More Company Novels!

The Life of the World to Come, by Kage Baker The Children of the Company The Machine's Child Gods and Pawns The Sons of Heaven Phew, I have read a whole lot of Company novels!  I'm a little tired, so I think I won't read the last two I have --The Empress of Mars and Not Less Than Gods --for a little while.  Still not very good covers. The only problem with talking about these books is that the plot gets so complex and out-there that it becomes hard to describe to anyone who hasn't already read some of them.  I'll just do my best here... The Life of the World to Come : the life story of Alec Checkerfield, Seventh Earl of Finsbury, ridiculously wealthy 24th-century playboy.  But Alec is an unusual little boy, with some odd talents, who bears a remarkable resemblance to Mendoza's two former loves... The Children of the Company : meet Executive Facilitator Labienus, one of the most powerful immortals in Dr. Zeus.  Over the centuries, he has put toge

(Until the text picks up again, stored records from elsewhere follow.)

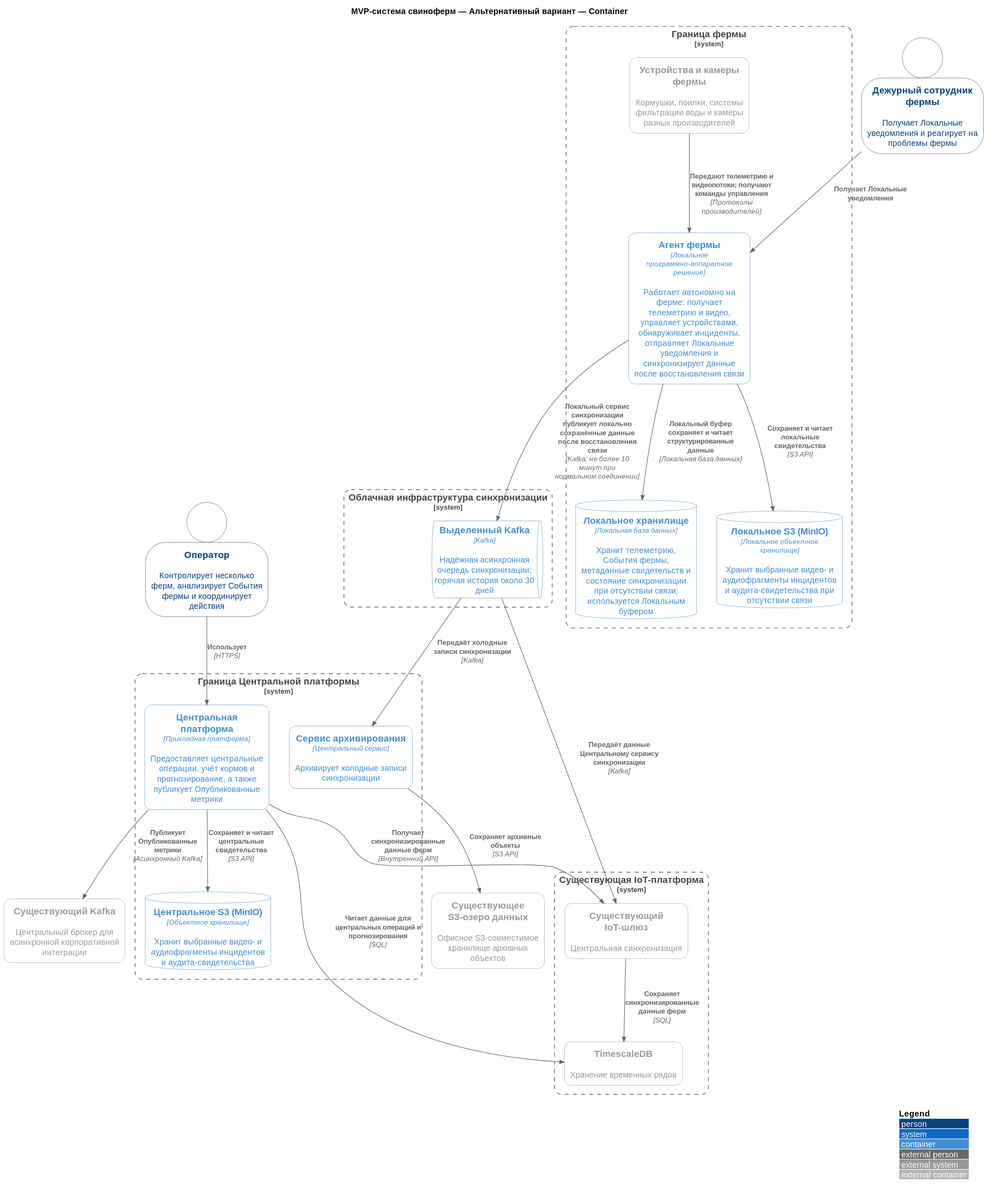
This is Task2/svg/02-02-alternative.c4.container.svg from vs-ya-practicum/01-MSA-AgroTech, a PlantUML export, as it was before one commit.
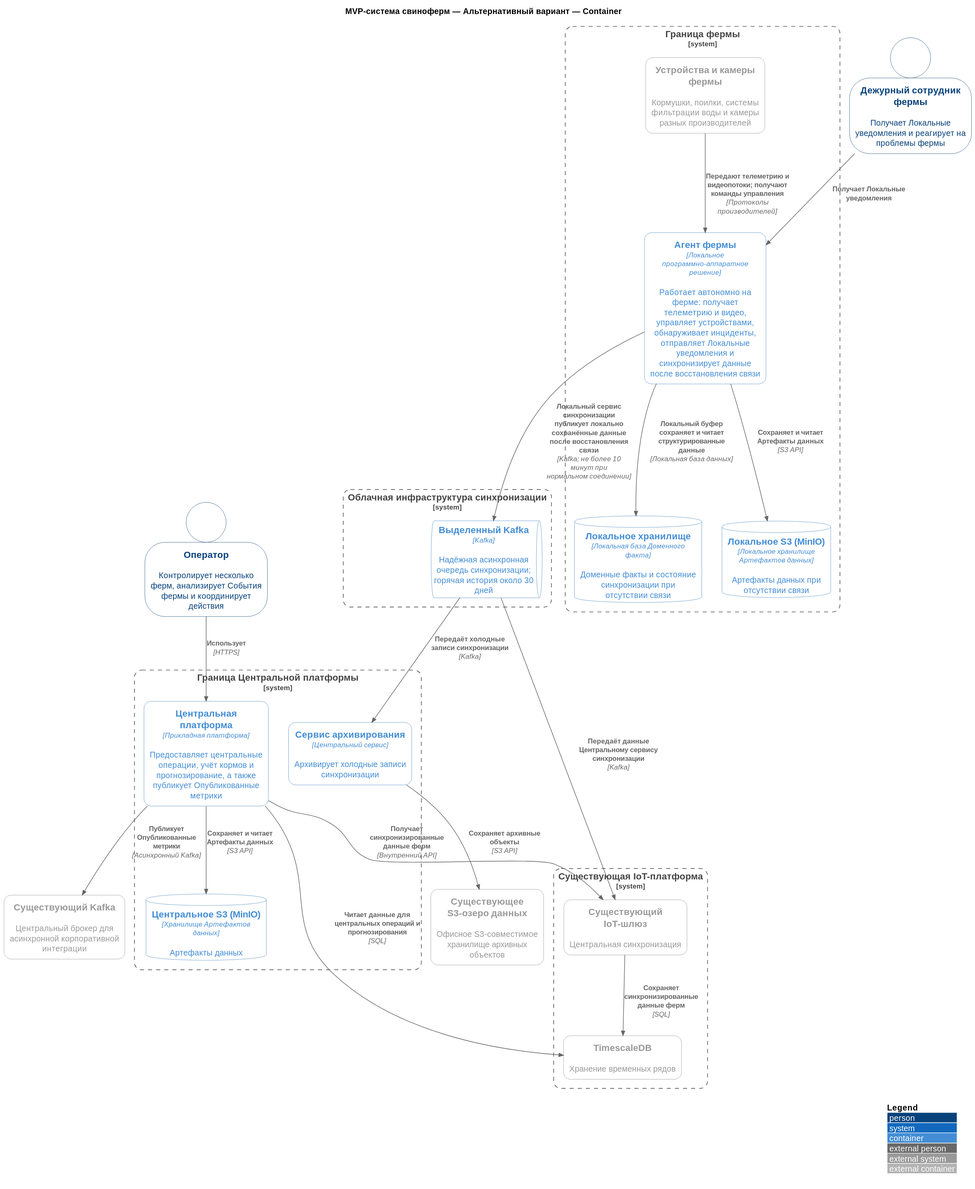
The same diagram one commit later.

The edit, as a diff of the source:
```diff
@@ -20,14 +20,14 @@
 System_Boundary(centralPlatformBoundary, "Граница Центральной платформы") {
     Container(centralPlatform, "Центральная платформа", "Прикладная платформа", "Предоставляет центральные операции, учёт кормов и прогнозирование, а также публикует Опубликованные метрики")
     Container(archiverService, "Сервис архивирования", "Центральный сервис", "Архивирует холодные записи синхронизации")
-    ContainerDb(centralS3, "Центральное S3 (MinIO)", "Объектное хранилище", "Хранит выбранные видео- и аудиофрагменты инцидентов и аудита-свидетельства")
+    ContainerDb(centralS3, "Центральное S3 (MinIO)", "Хранилище Артефактов данных", "Артефакты данных")
 }
 
 System_Boundary(farmBoundary, "Граница фермы") {
     System_Ext(farmDevices, "Устройства и камеры фермы", "Кормушки, поилки, системы фильтрации воды и камеры разных производителей")
     Container(farmAgent, "Агент фермы", "Локальное программно-аппаратное решение", "Работает автономно на ферме: получает телеметрию и видео, управляет устройствами, обнаруживает инциденты, отправляет Локальные уведомления и синхронизирует данные после восстановления связи")
-    ContainerDb(localStorage, "Локальное хранилище", "Локальная база данных", "Хранит телеметрию, События фермы, метаданные свидетельств и состояние синхронизации при отсутствии связи; используется Локальным буфером")
-    ContainerDb(localS3, "Локальное S3 (MinIO)", "Локальное объектное хранилище", "Хранит выбранные видео- и аудиофрагменты инцидентов и аудита-свидетельства при отсутствии связи")
+    ContainerDb(localStorage, "Локальное хранилище", "Локальная база Доменного факта", "Доменные факты и состояние синхронизации при отсутствии связи")
+    ContainerDb(localS3, "Локальное S3 (MinIO)", "Локальное хранилище Артефактов данных", "Артефакты данных при отсутствии связи")
 }
 
 Rel(operator, centralPlatform, "Использует", "HTTPS")
@@ -40,8 +40,8 @@
 Rel(existingIotGateway, timescaleDb, "Сохраняет синхронизированные данные ферм", "SQL")
 Rel(centralPlatform, existingIotGateway, "Получает синхронизированные данные ферм", "Внутренний API")
 Rel(centralPlatform, timescaleDb, "Читает данные для центральных операций и прогнозирования", "SQL")
-Rel(centralPlatform, centralS3, "Сохраняет и читает центральные свидетельства", "S3 API")
+Rel(centralPlatform, centralS3, "Сохраняет и читает Артефакты данных", "S3 API")
 Rel(farmAgent, localStorage, "Локальный буфер сохраняет и читает структурированные данные", "Локальная база данных")
-Rel(farmAgent, localS3, "Сохраняет и читает локальные свидетельства", "S3 API")
+Rel(farmAgent, localS3, "Сохраняет и читает Артефакты данных", "S3 API")
 Rel(centralPlatform, existingKafka, "Публикует Опубликованные метрики", "Асинхронный Kafka")
 @enduml
```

My copy Neverwhere , by Neil Gaiman As long as I'm going to London, I need to brush up on my London geography, right?  Well, how about my fictional London Below geography?  It's a long time since I read Neverwhere. Richard Mayhew is your average British schlub guy, much like Arthur Dent, but the thing about Richard is that he is kind.  When he trips over an injured girl while on his way to a socially important occasion with his fiancĂ©e, he chooses to help the girl--and soon finds that his ordinary life has evaporated.  He's now an unwilling, bewildered denizen of London Below, where all the forgotten things fall and monsters lurk in the dark. This was Neil Gaiman's first novel, and it didn't start off as a novel at all.  First, it was a BBC mini-series on TV, and aired in 1996.  I've seen it, but it's been a very long time, and now I want to watch it again.  Gaiman then turned it into a novel, which has been through a few different incarnations too

Classics Spin #13!

You know I haven't missed a Spin yet, and it's time for lucky Spin #13.  Being nowhere near my computer and having only a tablet to compose upon shouldn't be a problem, right?  Well, we shall see....  William Faulkner, Light in August. “Our Town,” Thornton Wilder  On the Origin of Species, Charles Darwin Lao Tzu, China, The Tao Te Ching Berthold Brecht, Germany, The Threepenny Opera Thomas Mann, Germany, The Magic Mountain. The Conference of the Birds  Gregory of Tours, History of the Franks Pope St. Gregory I, Pastoral Care  Gunter Grass, The Tin Drum Feodor Dostoevsky, Russia, The Possessed Kalidasa, The Loom of Time. Pensees, Pascal John Locke, An Essay Concerning Human Understanding “Why We Can’t Wait,” Martin Luther King Jr.  Cesar Vallejo, Poemas Humanos.  William Faulkner, Light in August. Origin of Species Our Town The Magic Mountain I'm running out of titles, and I was kind of thinking of reworking my Latin American section, so I've

Before We Visit the Goddess

Before We Visit the Goddess, by Chitra Banerjee Divakaruni As a long-time fan of Divakaruni, I have been excited about this new book for a while.  And it lived up to everything I could hope for; it's a lovely novel.  But it's not really quite a novel, actually--Divakaruni wanted to offer different perspectives, and it's written as nine short stories spanning nearly sixty years, each from a different person's point of view.  It's a technical feat that acts as a prism, showing us shades and nuances we could never see otherwise--and also shows the author's impressive power.  She's better than she's ever been, so I hope there will be many more books. The focus is three generations of women: Sabitri, a Bengali sweet-maker, her daughter Bela, who elopes to the United States, and Bela's daughter Tara, who is having a difficult time figuring out her life--as they all do.  Each of them make choices that bring far-reaching consequences, and often they'